Washington Capitals: A Short Tale of Two Eras

"It was the best of times, it was the worst of times, it was the age of wisdom, it was the age of foolishness, it was the epoch of belief, it was the epoch of incredulity, it was the season of Light, it was the season of Darkness, it was the spring of hope, it was the winter of despair, we had everything before us, we had nothing before us, we were all going direct to Heaven, we were all going direct the other way- in short, the period was so far like the present period, that some of its noisiest authorities insisted on its being received, for good or for evil, in the superlative degree of comparison only."

-- Charles Dickens, "A Tale of Two Cities"

Today's scribble has to do with history, a tale of two eras in Capitals history to be more precise.  Caps fans might not know this, but with the end of the 2013 season, the second of two 15-year eras came to a close.  They look a lot like one another...

The Age of Poile (1982-1983 through 1996-1997):
  • 15 seasons
  • 3 coaches
  • 1,180 regular season games
  • Win-loss-T/OTL record of 594-454-132
  • 4,180 goals scored for, 3,719 goals scored against (per game: 3.54 - 3.15)
  • 14 playoff appearances
  • 8 first round playoff exits
  • 5 second round playoff exits
  • 1 conference final
  • Playoff win-loss record (games): 52-64
  • Playoff win-loss record (series): 7-14
  • Playoff Game 7 Record: 1-4

The Age of McPhee (1997-1998 through 2012-2013):
  • 15 seasons
  • 6 coaches
  • 1,196 regular season games
  • Win-loss-T/OTL record of 575-458-163
  • 3,416 goals scored, 3,396 goals against (per game: 2.86 - 2.84)
  • 10 playoff appearances
  • 6 first round exits
  • 3 second round exits
  • 1 Stanley Cup final
  • Playoff win-loss record (games): 41-48 (correction: 44-52)
  • Playoff win-loss record (series): 6-10
  • Playoff Game 7 Record: 2-5
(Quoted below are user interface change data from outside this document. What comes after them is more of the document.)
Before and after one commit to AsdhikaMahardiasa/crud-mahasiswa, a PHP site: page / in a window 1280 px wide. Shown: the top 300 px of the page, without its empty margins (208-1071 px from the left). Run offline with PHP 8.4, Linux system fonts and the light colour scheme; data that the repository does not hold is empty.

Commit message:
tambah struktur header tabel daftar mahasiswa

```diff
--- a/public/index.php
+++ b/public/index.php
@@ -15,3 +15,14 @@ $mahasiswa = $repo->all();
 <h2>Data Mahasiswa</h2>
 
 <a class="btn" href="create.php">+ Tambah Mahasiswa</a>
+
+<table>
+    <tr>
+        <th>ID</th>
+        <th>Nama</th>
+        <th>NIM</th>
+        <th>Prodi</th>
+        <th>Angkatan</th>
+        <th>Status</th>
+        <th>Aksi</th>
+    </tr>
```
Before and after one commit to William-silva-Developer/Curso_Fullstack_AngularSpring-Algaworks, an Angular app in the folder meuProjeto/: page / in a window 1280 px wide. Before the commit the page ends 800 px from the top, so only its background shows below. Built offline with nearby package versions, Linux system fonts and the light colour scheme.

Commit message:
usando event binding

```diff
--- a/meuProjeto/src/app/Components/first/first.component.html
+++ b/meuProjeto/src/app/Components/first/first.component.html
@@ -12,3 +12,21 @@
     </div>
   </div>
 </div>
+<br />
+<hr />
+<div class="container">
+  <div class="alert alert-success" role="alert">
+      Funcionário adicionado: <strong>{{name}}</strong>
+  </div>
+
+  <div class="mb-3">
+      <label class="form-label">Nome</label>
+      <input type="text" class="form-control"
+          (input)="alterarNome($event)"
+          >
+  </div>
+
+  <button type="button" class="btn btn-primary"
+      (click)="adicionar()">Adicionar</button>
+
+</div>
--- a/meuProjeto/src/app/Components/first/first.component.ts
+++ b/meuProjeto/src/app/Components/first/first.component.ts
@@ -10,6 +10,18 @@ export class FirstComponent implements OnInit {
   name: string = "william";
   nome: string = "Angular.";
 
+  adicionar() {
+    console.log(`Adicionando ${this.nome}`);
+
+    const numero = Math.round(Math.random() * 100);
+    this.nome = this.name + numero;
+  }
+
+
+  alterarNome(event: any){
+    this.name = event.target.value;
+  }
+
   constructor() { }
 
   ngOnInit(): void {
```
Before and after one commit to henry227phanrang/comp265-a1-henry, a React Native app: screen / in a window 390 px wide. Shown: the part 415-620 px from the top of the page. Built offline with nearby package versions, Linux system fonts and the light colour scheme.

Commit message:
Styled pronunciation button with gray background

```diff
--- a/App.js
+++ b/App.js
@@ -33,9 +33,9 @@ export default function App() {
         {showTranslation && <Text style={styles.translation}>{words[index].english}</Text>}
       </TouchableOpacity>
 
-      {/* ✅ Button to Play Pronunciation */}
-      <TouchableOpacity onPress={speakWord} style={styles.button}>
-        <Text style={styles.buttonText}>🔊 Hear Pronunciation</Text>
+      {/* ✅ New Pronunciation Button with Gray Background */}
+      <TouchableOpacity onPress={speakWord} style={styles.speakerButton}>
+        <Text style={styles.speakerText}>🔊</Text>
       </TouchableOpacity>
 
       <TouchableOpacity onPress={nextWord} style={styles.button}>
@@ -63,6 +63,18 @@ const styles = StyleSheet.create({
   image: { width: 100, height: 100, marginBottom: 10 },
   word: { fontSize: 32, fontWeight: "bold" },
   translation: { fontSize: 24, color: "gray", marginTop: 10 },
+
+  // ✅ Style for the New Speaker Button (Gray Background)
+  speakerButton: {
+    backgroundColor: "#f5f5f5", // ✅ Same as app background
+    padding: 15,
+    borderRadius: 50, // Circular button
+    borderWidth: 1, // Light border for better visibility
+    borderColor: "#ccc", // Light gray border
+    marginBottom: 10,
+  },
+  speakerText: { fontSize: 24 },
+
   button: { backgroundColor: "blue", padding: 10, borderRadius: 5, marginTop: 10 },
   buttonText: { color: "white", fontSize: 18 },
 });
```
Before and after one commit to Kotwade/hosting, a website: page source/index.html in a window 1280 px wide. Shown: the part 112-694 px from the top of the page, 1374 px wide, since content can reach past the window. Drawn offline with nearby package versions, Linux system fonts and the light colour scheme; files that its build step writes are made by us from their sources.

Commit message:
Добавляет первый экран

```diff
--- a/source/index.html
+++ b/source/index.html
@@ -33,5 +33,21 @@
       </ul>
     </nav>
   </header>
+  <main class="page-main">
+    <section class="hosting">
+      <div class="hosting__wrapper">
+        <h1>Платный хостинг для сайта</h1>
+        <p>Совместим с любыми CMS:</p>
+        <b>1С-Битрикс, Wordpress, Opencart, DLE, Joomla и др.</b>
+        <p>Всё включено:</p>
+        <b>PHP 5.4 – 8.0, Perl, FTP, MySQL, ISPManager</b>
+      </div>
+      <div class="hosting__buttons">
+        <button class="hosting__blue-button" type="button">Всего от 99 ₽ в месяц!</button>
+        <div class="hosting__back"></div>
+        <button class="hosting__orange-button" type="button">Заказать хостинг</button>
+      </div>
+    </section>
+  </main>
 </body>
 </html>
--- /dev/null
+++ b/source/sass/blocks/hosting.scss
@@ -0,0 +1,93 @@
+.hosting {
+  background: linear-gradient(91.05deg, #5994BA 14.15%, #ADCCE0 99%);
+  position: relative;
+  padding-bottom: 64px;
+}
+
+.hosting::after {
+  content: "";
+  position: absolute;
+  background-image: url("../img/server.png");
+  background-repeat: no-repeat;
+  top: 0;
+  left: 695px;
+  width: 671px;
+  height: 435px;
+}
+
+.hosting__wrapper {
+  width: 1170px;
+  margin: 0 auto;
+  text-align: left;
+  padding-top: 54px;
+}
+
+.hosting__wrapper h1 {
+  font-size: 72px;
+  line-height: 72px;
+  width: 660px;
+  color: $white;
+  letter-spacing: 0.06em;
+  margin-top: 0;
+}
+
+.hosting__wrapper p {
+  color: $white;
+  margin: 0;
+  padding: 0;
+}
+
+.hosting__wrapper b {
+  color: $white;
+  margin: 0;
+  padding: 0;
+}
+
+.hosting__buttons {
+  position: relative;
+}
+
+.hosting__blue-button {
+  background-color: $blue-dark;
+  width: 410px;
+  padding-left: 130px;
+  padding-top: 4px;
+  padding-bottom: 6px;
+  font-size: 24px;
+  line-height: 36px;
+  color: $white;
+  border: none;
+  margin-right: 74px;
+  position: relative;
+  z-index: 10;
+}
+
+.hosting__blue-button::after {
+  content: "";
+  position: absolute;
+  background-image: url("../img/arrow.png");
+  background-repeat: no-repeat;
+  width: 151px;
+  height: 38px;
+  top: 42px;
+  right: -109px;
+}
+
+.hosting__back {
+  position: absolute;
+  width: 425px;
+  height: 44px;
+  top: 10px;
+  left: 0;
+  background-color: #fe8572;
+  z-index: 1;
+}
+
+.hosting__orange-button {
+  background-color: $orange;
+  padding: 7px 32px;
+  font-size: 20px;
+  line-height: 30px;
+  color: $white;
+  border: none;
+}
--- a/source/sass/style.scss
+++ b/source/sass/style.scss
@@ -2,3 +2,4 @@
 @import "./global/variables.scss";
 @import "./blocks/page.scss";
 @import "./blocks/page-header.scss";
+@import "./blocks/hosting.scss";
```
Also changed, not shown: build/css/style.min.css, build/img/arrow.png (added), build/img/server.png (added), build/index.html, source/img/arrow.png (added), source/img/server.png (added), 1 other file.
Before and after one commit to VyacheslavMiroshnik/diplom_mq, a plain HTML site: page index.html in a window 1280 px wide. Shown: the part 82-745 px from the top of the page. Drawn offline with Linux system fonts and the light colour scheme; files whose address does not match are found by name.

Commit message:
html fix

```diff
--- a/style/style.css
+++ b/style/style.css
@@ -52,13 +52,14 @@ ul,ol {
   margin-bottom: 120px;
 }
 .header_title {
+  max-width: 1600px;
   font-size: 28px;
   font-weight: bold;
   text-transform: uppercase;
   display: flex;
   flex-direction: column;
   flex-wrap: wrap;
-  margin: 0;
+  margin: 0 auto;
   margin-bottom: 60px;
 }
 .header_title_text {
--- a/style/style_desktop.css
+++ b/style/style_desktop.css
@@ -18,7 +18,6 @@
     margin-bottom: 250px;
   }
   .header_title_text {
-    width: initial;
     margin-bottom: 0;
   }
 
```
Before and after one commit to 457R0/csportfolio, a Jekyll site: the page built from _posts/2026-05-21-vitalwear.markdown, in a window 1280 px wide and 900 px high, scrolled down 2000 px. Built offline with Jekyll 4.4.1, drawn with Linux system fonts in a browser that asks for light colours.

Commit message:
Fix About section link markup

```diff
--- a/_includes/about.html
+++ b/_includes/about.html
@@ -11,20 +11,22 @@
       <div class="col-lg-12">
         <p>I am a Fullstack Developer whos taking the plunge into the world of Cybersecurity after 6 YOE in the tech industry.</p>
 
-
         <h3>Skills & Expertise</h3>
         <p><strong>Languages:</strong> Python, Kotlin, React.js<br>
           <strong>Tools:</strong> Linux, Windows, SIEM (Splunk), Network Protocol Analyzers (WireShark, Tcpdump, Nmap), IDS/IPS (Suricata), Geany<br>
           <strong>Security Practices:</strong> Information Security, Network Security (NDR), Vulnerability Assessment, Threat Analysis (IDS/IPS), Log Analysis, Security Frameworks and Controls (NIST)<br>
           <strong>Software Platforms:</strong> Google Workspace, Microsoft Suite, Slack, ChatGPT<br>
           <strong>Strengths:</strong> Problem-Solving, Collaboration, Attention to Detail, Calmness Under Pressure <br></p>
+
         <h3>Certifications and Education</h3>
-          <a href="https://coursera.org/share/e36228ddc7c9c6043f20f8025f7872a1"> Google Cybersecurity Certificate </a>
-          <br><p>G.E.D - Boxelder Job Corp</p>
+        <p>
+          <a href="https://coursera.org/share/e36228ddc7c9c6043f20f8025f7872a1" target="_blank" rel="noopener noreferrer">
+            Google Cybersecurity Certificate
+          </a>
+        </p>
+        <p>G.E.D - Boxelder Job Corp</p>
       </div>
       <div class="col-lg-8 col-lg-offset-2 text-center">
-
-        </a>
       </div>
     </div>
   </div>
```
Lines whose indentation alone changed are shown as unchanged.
Thirty years of same.  It almost feels less like the era in which Dickens wrote, or even this one, and more like the Cretaceous period.  It makes one long for an asteroid to make an appearance.

(information obtained from, Washington Capitals 2012-2013 Media Guide)


foolsrushand.hannityin said...

In essence it's an ever-repeating loop of mediocrity. And we, as fans, are expected to "look on the bright side". Poile was actually more successful in some respects because the previous owner refused to keep his best players (Scott Stevens?).

It's time to send Ted & the players a message -

Play every minute of every game.

Play EVERY game in the playoffs as if it's game 1.

You must check and play defense or you sit.

The CAPS are your no. 1 priority.

If you can't comply get out.

Kirk said...

As long as there are fannies in the seats at Verizon Center during the regular season, owner Ted Leonsis has had little if any motivation to construct a team built for the playoffs. For too long the Caps--and their diehard fans--have been satisfied with Southeast Division Championship banners hanging from the rafters.

Beginning next season, however, the Caps will no longer be able to coast into the playoffs by playing an inordinate number of games against teams that barely qualify as NHL franchises. With this most recent early playoff exit and stiffer regulation season games looming, will Leonsis finally smell the coffee to make the changes necessary--from the front office to the players themselves--to shed the cloak of mediocrity once and for all?

"Wait until next year" has never had such a ring of truth and urgency as it does now.